A five-speed auto is allied to an electronically controlled AWD arrangement delivering 100 per cent of torque to the front wheels as a default setting but capable of up to a 50:50 split front and rear.
Traction control, an electronic stability programme, descent control system and active rollover protection are standard across the range; right from the entry level five-seater SX which costs $43,990.
Another $3000 buys the seven-seater CX, and the $49,990 LX seven-seater is $1000 less costly than the MAXX five-seater flagship version with slightly different styling. Diesel models carry different pricing structures, and start from $47,490. The whole range is auto only.

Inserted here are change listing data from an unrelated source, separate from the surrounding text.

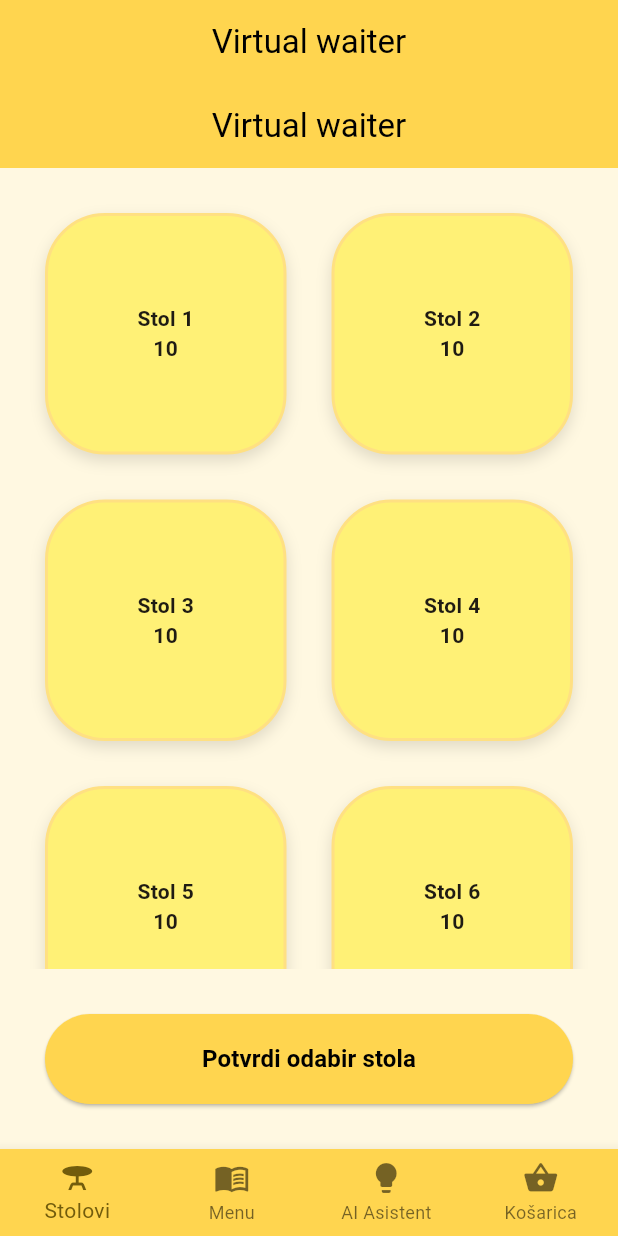
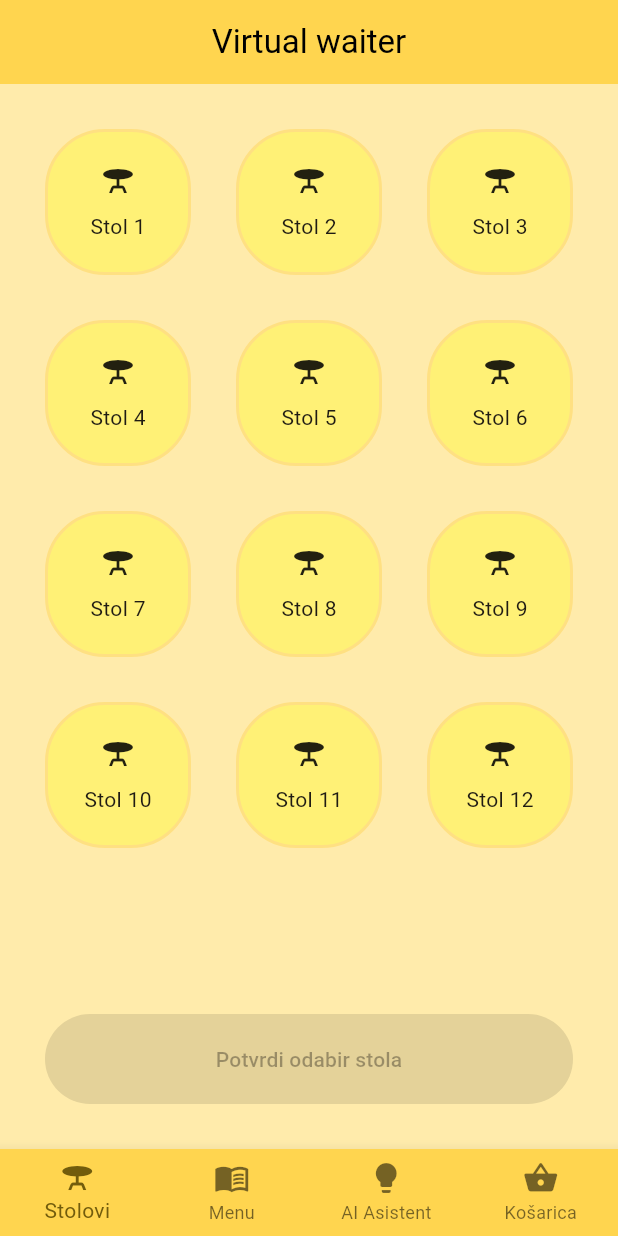
Before and after one commit to LeonardoBuncec/zavrsnirad, a Flutter app: the screen it shows after launch, on a phone screen of 412 x 824 dp. Run offline on Flutter 3.47's test engine with Material 3 defaults, Android fonts, the phone set to English and light mode, and no system bars.

Commit message:
Refactor navigation and fix table selection state

```diff
--- a/lib/core/constants/app_colors.dart
+++ b/lib/core/constants/app_colors.dart
@@ -2,8 +2,10 @@ import 'package:flutter/material.dart';
 
 class AppColors {
   static const primary = Color(0xFFFFD54F);
-  static const background = Color(0xFFFFF8E1);
+  static const background = Color.fromARGB(255, 255, 235, 171);
   static const card = Color(0xFFFFF176);
   static const border = Color(0xFFFFE082);
   static const shadow = Colors.black12;
+  static const selectedCard = Color.fromARGB(255, 255, 223, 116);
+  static const text = Color.fromARGB(255, 0, 0, 0);
 }
--- a/lib/core/constants/app_strings.dart
+++ b/lib/core/constants/app_strings.dart
@@ -2,4 +2,8 @@ class AppStrings {
   static const title = 'Virtual waiter';
   static const table = 'Stol';
   static const confirmTable = 'Potvrdi odabir stola';
+  static const tablePage = 'Stolovi';
+  static const menuPage = 'Menu';
+  static const aiAssistantPage = 'AI Asistent';
+  static const cartPage = 'Košarica';
 }
--- a/lib/feature/home/home_controller.dart
+++ b/lib/feature/home/home_controller.dart
@@ -1,15 +1,9 @@
 import '../../models/table_model.dart';
 import '../../core/constants/app_constants.dart';
 
-
 class HomeController {
-  final List<TableModel> tables =
-      List.generate(AppConstants.tableCount, (i) => TableModel(id: i));
-
-  void decrementCounter(int index) {
-    final table = tables[index];
-
-    table.counter =
-        table.counter == 0 ? 10 : table.counter - 1;
-  }
+  final List<TableModel> tables = List.generate(
+    AppConstants.tableCount,
+    (index) => TableModel(counter: 10),
+  );
 }
--- a/lib/feature/home/home_screen.dart
+++ b/lib/feature/home/home_screen.dart
@@ -1,13 +1,22 @@
 import 'package:flutter/material.dart';
+import 'package:zavrsni1/core/constants/app_dimensions.dart';
+import 'package:zavrsni1/core/constants/app_strings.dart';
 import '../../widgets/table_card.dart';
-import '../../core/constants/app_colors.dart';
-import '../../core/constants/app_dimensions.dart';
-import '../../core/constants/app_strings.dart';
 import 'home_controller.dart';
 
 class MyHomePage extends StatefulWidget {
-  const MyHomePage({super.key, required this.title});
   final String title;
+  final int? selectedTable;
+  final Function(int) onTableSelected;
+  final VoidCallback onConfirm;
+
+  const MyHomePage({
+    super.key,
+    required this.title,
+    required this.selectedTable,
+    required this.onTableSelected,
+    required this.onConfirm,
+  });
 
   @override
   State<MyHomePage> createState() => _MyHomePageState();
@@ -16,42 +25,26 @@ class MyHomePage extends StatefulWidget {
 class _MyHomePageState extends State<MyHomePage> {
   final controller = HomeController();
 
-  void _update(int index) {
-    setState(() {
-      controller.decrementCounter(index);
-    });
-  }
-
-  void _confirm() {
-    print("Stol potvrđen");
-  }
-
   @override
   Widget build(BuildContext context) {
     return Scaffold(
-      appBar: AppBar(
-        title: const Text(AppStrings.title),
-      ),
-
+      appBar: AppBar(title: const Text(AppStrings.title)),
       body: Column(
         children: [
           Expanded(
             child: GridView.builder(
               padding: const EdgeInsets.all(AppDimensions.spacing),
-              gridDelegate:
-                  const SliverGridDelegateWithFixedCrossAxisCount(
-                crossAxisCount: 2,
+              gridDelegate: const SliverGridDelegateWithFixedCrossAxisCount(
+                crossAxisCount: 3,
                 crossAxisSpacing: AppDimensions.spacing,
                 mainAxisSpacing: AppDimensions.spacing,
               ),
               itemCount: controller.tables.length,
               itemBuilder: (context, index) {
-                final table = controller.tables[index];
-
                 return TableCard(
                   index: index,
-                  counter: table.counter,
-                  onTap: () => _update(index),
+                  isSelected: widget.selectedTable == index,
+                  onTap: () => widget.onTableSelected(index),
                 );
               },
             ),
@@ -63,23 +56,10 @@ class _MyHomePageState extends State<MyHomePage> {
               width: double.infinity,
               height: AppDimensions.buttonHeight,
               child: ElevatedButton(
-                onPressed: _confirm,
-                style: ElevatedButton.styleFrom(
-                  backgroundColor: AppColors.primary,
-                  shape: RoundedRectangleBorder(
-                    borderRadius: BorderRadius.circular(
-                      AppDimensions.radius,
-                    ),
-                  ),
-                ),
-                child: const Text(
-                  AppStrings.confirmTable,
-                  style: TextStyle(
-                    color: Colors.black,
-                    fontWeight: FontWeight.bold,
-                    fontSize: 16,
-                  ),
-                ),
+                onPressed: widget.selectedTable == null
+                    ? null
+                    : widget.onConfirm,
+                child: const Text(AppStrings.confirmTable),
               ),
             ),
           ),
--- a/lib/feature/navigation/app_shell.dart
+++ b/lib/feature/navigation/app_shell.dart
@@ -1,14 +1,11 @@
 import 'package:flutter/material.dart';
 import 'package:zavrsni1/core/constants/app_colors.dart';
+import 'package:zavrsni1/core/constants/app_strings.dart';
+
 import '../home/home_screen.dart';
-import '../../core/constants/app_strings.dart';
 
 class AppShell extends StatefulWidget {
   const AppShell({super.key});
-
-  // ignore: library_private_types_in_public_api
-  static _AppShellState? of(BuildContext context) =>
-      context.findAncestorStateOfType<_AppShellState>();
 
   @override
   State<AppShell> createState() => _AppShellState();
@@ -16,37 +13,46 @@ class AppShell extends StatefulWidget {
 
 class _AppShellState extends State<AppShell> {
   int _index = 0;
+  int? _selectedTable;
 
-  void setIndex(int value) {
+  void _setIndex(int value) {
     setState(() {
       _index = value;
     });
   }
 
-  List<Widget> get pages => [
-    const MyHomePage(title: "Stolovi"),
-    const Center(child: Text("Menu")),
-    const Center(child: Text("AI Asistent")),
-    const Center(child: Text("Košarica")),
-  ];
+  void _setSelectedTable(int index) {
+    setState(() {
+      _selectedTable = index;
+    });
+  }
 
-  void _onTap(int value) {
+  void _confirmTable() {
     setState(() {
-      _index = value;
+      _index = 1; // MENU tab
     });
   }
 
   @override
   Widget build(BuildContext context) {
+    final pages = [
+      MyHomePage(
+        title: AppStrings.tablePage,
+        selectedTable: _selectedTable,
+        onTableSelected: _setSelectedTable,
+        onConfirm: _confirmTable,
+      ),
+      const Center(child: Text(AppStrings.menuPage)),
+      const Center(child: Text(AppStrings.aiAssistantPage)),
+      const Center(child: Text(AppStrings.cartPage)),
+    ];
+
     return Scaffold(
-      appBar: AppBar(title: const Text(AppStrings.title)),
-
       body: pages[_index],
-
       bottomNavigationBar: BottomNavigationBar(
         type: BottomNavigationBarType.fixed,
         currentIndex: _index,
-        onTap: _onTap,
+        onTap: _setIndex,
         backgroundColor: AppColors.primary,
         items: const [
           BottomNavigationBarItem(
--- a/lib/models/table_model.dart
+++ b/lib/models/table_model.dart
@@ -1,9 +1,5 @@
 class TableModel {
-  final int id;
   int counter;
 
-  TableModel({
-    required this.id,
-    this.counter = 10,
-  });
+  TableModel({required this.counter});
 }
--- a/lib/widgets/table_card.dart
+++ b/lib/widgets/table_card.dart
@@ -4,14 +4,14 @@ import '../core/constants/app_dimensions.dart';
 
 class TableCard extends StatelessWidget {
   final int index;
-  final int counter;
   final VoidCallback onTap;
+  final bool isSelected;
 
   const TableCard({
     super.key,
     required this.index,
-    required this.counter,
     required this.onTap,
+    this.isSelected = false,
   });
 
   @override
@@ -20,35 +20,20 @@ class TableCard extends StatelessWidget {
       color: Colors.transparent,
       child: InkWell(
         onTap: onTap,
-        borderRadius:
-            BorderRadius.circular(AppDimensions.radius),
+        borderRadius: BorderRadius.circular(AppDimensions.radius),
         child: Container(
-          width: AppDimensions.cardSize,
-          height: AppDimensions.cardSize,
           decoration: BoxDecoration(
-            color: AppColors.card,
-            borderRadius:
-                BorderRadius.circular(AppDimensions.radius),
-            border: Border.all(
-              color: AppColors.border,
-              width: 2,
-            ),
-            boxShadow: const [
-              BoxShadow(
-                color: AppColors.shadow,
-                blurRadius: 8,
-                offset: Offset(0, 4),
-              ),
+            color: isSelected ? AppColors.selectedCard : AppColors.card,
+            borderRadius: BorderRadius.circular(AppDimensions.radius),
+            border: Border.all(color: AppColors.border, width: 2),
+          ),
+          child: Column(
+            mainAxisAlignment: MainAxisAlignment.center,
+            children: [
+              const Icon(Icons.table_bar),
+              const SizedBox(height: 8),
+              Text('Stol ${index + 1}'),
             ],
-          ),
-          child: Center(
-            child: Text(
-              'Stol ${index + 1}\n$counter',
-              textAlign: TextAlign.center,
-              style: const TextStyle(
-                fontWeight: FontWeight.bold,
-              ),
-            ),
           ),
         ),
       ),
```
Also changed, not shown: lib/core/constants/app_constants.dart (line endings or trailing spaces), lib/core/theme/app_theme.dart (line endings or trailing spaces).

The traction control works well when the going gets rough and slippery, and the 3.2-litre, 169kW engine has ample grunt for all conditions although it’s noisy under load and the auto can be a trifle fussy.
Flexibility and response are enthusiastic, even if the 297Nm of torque is unable to match the 320Nm produced by the 2.0-litre, 110 kW turbo diesel Captiva that has more recently joined the line-up.
The petrol Captiva was more economical than the CX-7 reviewed recently, although our overall average of 12.7 litres/100km (22.2mpg) didn’t measure up to the official combined fuel figure of 11.5 litres/100km (24.6mpg).
Holden improved suspension and steering borrows from the VE Commodore, which has to be a good thing. Chassis developer John Taylor worked on the Captiva and was disheartened initially, before he found what could be done.
An unladen weight of 1770kg (1805kg for the seven-seater) is trim given the size and high specification.
Though the speed-sensitive power steering is light and rather uncommunicative, the Captiva turns in to corners eagerly, and the flat cornering and comfortable road manners inspire confidence. The 235/55 R18 Dunlop SP Sport tyres on the spoked alloy wheels are made in Japan.
An independent four-link rear suspension is matched to MacPherson struts up front to provide fine ride comfort.
We loaded our Captiva to the maximum with no effect on the vehicle’s good roadability which is helped by the hydraulic ride control that’s standard on LX level cars.
It automatically adjusts the suspension dampers to maintain a consistent 200mm ride height regardless of how heavily the vehicle is loaded.
Leather upholstery, electrically-operated driver’s seat, sun visors with illuminated mirrors; a leather-bound steering wheel, nicely lined pockets and six-disc CD player are among the LX treats.
However, the base SX has cloth trim, no computer or climate air conditioning, while the plastic-feel steering wheels is a constant reminder you’ve saved some money.
Captiva is a comprehensively equipped machine that is well in tune with local conditions. Early sales results underpin the fact that this Holden hits the mark.